Jan Day Gravel
Although I grew up in the Presbyterian Church and knew of Lent, it was not a season for spiritual practice I fully understood or stepped into. Often, I would attempt to sacrifice something—chocolate or wine were the usual items—only to experience a lapse which then ended the discipline for that time.
This year I shifted to a spiritual practice that I began with a very different commitment. In January, a business colleague gave me a belated Christmas gift, a book from an author he knew personally. When I opened it, I expected to see the latest leadership book that he found particularly insightful. Instead, I received the unexpected: The Source of Miracles – 7 Steps to Transforming Your Life Through the Lord’s Prayer by Kathleen McGowan. His gift came to me as I was still processing the recent political events, so I took it with me as I left town to visit friends during Inauguration week.
McGowan makes the connection of the elements of the Lord’s Prayer to the labyrinth and its central rose of six petals, which was new to me. After extensive research, she believes the secret of the rose is the perfect correlation to the Lord’s Prayer. Each petal represents a different teaching within the prayer. Therefore, the rose is a symbol of the perfect spiritual practice as left to us by Jesus. The steps are:
- Forgiveness and
And at the center of the rose we find LOVE.

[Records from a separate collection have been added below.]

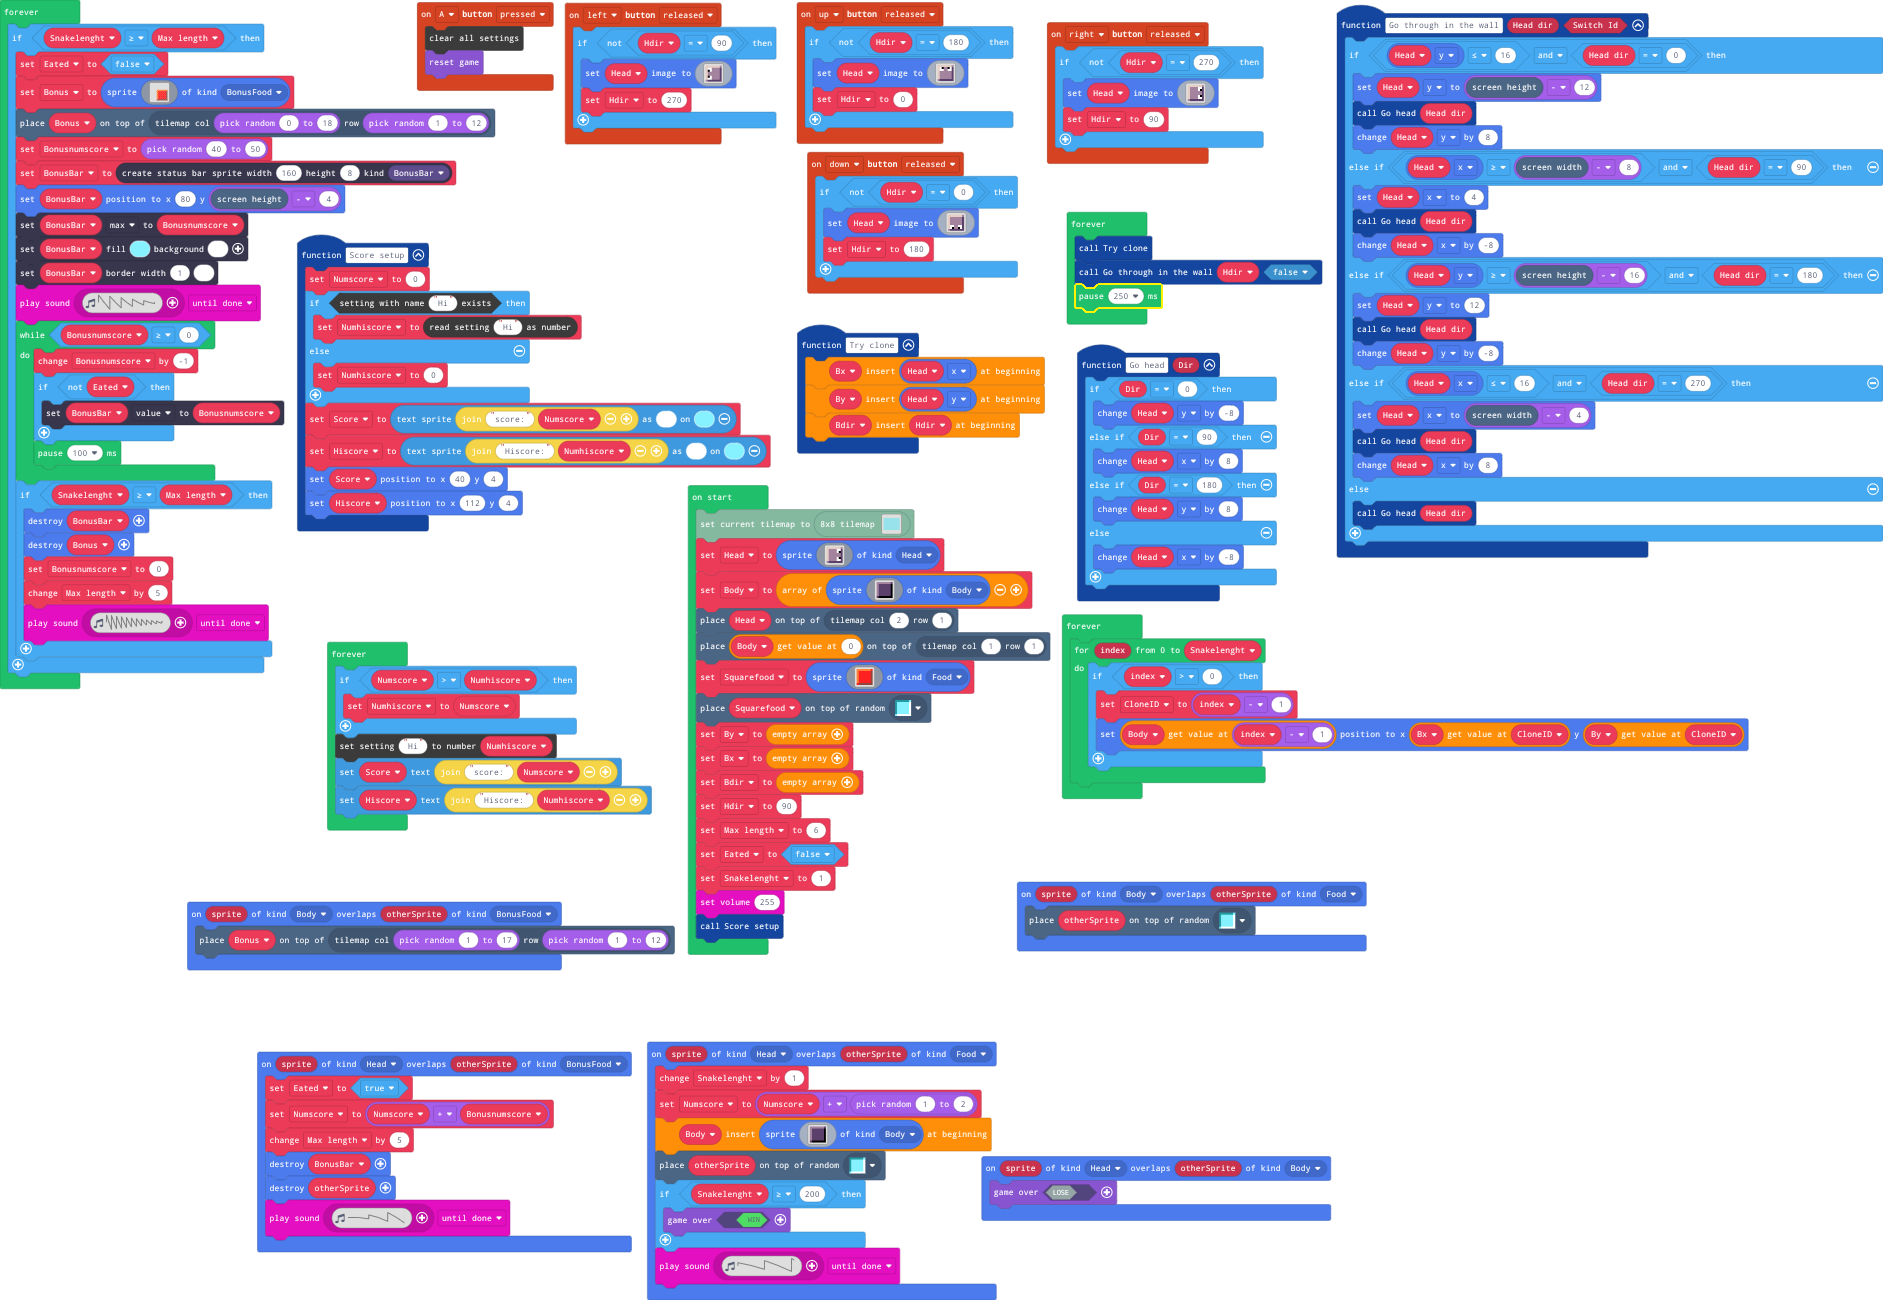
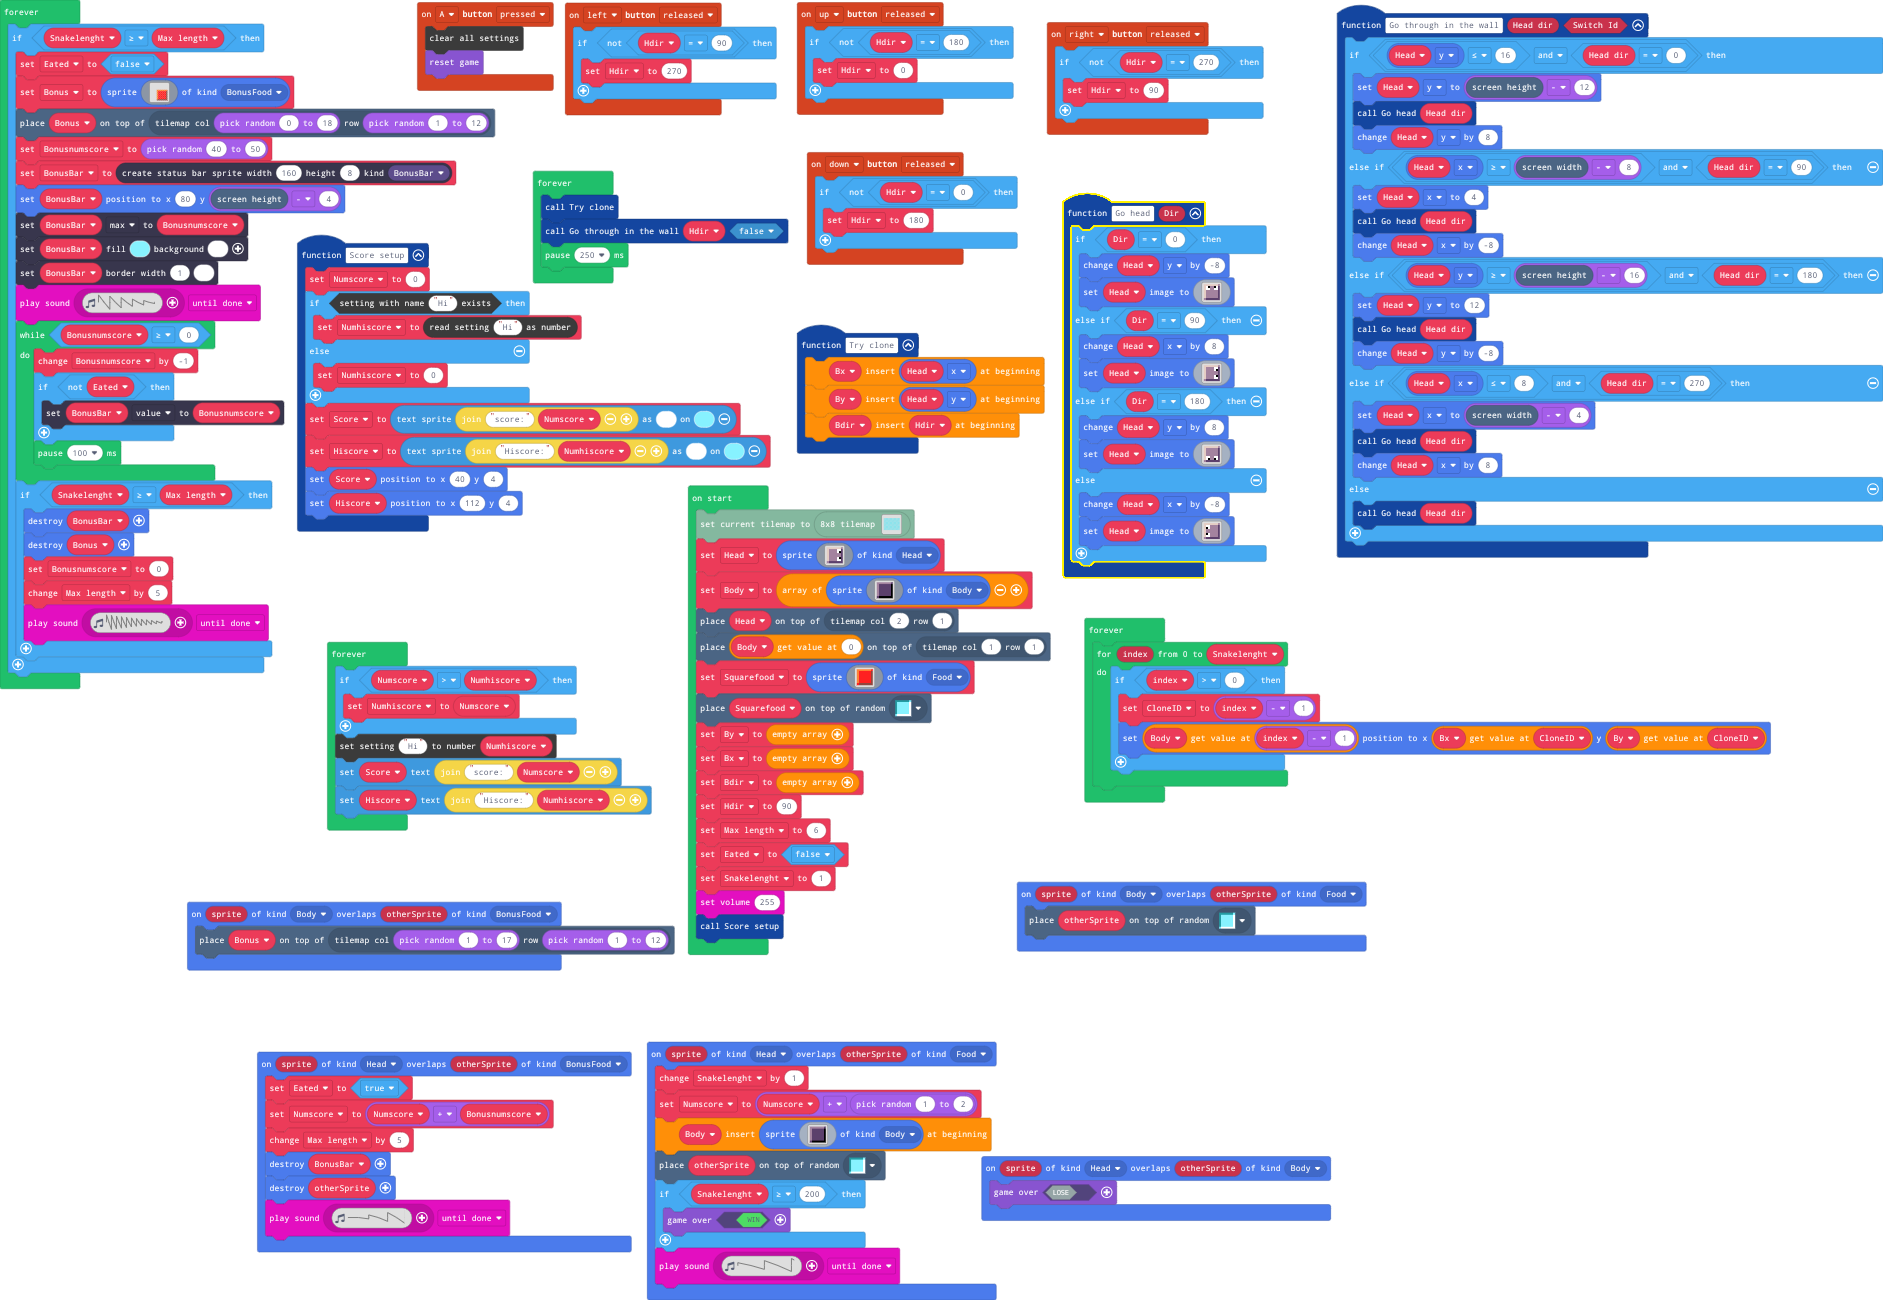
Update main.blocks, main.ts

diff --git a/main.ts b/main.ts
@@ -47,46 +47,16 @@ controller.A.onEvent(ControllerButtonEvent.Pressed, function () {
 })
 controller.down.onEvent(ControllerButtonEvent.Released, function () {
     if (!(Hdir == 0)) {
-        Head.setImage(img`
-            d d d d d d d b 
-            d b b b b b b c 
-            d b b b b b b c 
-            d b b b b b b c 
-            d b b b b b b c 
-            d 1 1 b b 1 1 c 
-            d 1 f b b f 1 c 
-            b c c c c c c c 
-            `)
         Hdir = 180
     }
 })
 controller.right.onEvent(ControllerButtonEvent.Released, function () {
     if (!(Hdir == 270)) {
-        Head.setImage(img`
-            d d d d d d d b 
-            d b b b b 1 1 c 
-            d b b b b 1 f c 
-            d b b b b b b c 
-            d b b b b b b c 
-            d b b b b 1 f c 
-            d b b b b 1 1 c 
-            b c c c c c c c 
-            `)
         Hdir = 90
     }
 })
 controller.left.onEvent(ControllerButtonEvent.Released, function () {
     if (!(Hdir == 90)) {
-        Head.setImage(img`
-            d d d d d d d b 
-            d 1 1 b b b b c 
-            d f 1 b b b b c 
-            d b b b b b b c 
-            d b b b b b b c 
-            d f 1 b b b b c 
-            d 1 1 b b b b c 
-            b c c c c c c c 
-            `)
         Hdir = 270
     }
 })
@@ -106,7 +76,7 @@ function Go_through_in_the_wall (Head_dir: number, Switch_Id: boolean) {
         Head.y = 12
         Go_head(Head_dir)
         Head.y += -8
-    } else if (Head.x <= 16 && Head_dir == 270) {
+    } else if (Head.x <= 8 && Head_dir == 270) {
         Head.x = scene.screenWidth() - 4
         Go_head(Head_dir)
         Head.x += 8
@@ -128,16 +98,6 @@ sprites.onOverlap(SpriteKind.Head, SpriteKind.BonusFood, function (sprite, other
 function Go_head (Dir: number) {
     if (Dir == 0) {
         Head.y += -8
-    } else if (Dir == 90) {
-        Head.x += 8
-    } else if (Dir == 180) {
-        Head.y += 8
-    } else {
-        Head.x += -8
-    }
-}
-controller.up.onEvent(ControllerButtonEvent.Released, function () {
-    if (!(Hdir == 180)) {
         Head.setImage(img`
             d d d d d d d b 
             d 1 f b b f 1 c 
@@ -148,6 +108,46 @@ controller.up.onEvent(ControllerButtonEvent.Released, function () {
             d b b b b b b c 
             b c c c c c c c 
             `)
+    } else if (Dir == 90) {
+        Head.x += 8
+        Head.setImage(img`
+            d d d d d d d b 
+            d b b b b 1 1 c 
+            d b b b b 1 f c 
+            d b b b b b b c 
+            d b b b b b b c 
+            d b b b b 1 f c 
+            d b b b b 1 1 c 
+            b c c c c c c c 
+            `)
+    } else if (Dir == 180) {
+        Head.y += 8
+        Head.setImage(img`
+            d d d d d d d b 
+            d b b b b b b c 
+            d b b b b b b c 
+            d b b b b b b c 
+            d b b b b b b c 
+            d 1 1 b b 1 1 c 
+            d 1 f b b f 1 c 
+            b c c c c c c c 
+            `)
+    } else {
+        Head.x += -8
+        Head.setImage(img`
+            d d d d d d d b 
+            d 1 1 b b b b c 
+            d f 1 b b b b c 
+            d b b b b b b c 
+            d b b b b b b c 
+            d f 1 b b b b c 
+            d 1 1 b b b b c 
+            b c c c c c c c 
+            `)
+    }
+}
+controller.up.onEvent(ControllerButtonEvent.Released, function () {
+    if (!(Hdir == 180)) {
         Hdir = 0
     }
 })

I have recited the Lord’s Prayer so often I realized it was by rote and done without thinking about the words. Since January, I have recited the prayer twice a day with an intentional focus on each petal, guided by the exercises in her book, and have continued my practice into Lent. I particularly focus on the third petal of Service and the exercise of Prayer as an act of service to pray for five people every day and a topic of world crisis that I am moved by and can pray for with passion, such as famine in Africa, the Syrian refugees, or for our world leaders to find compassion in their hearts.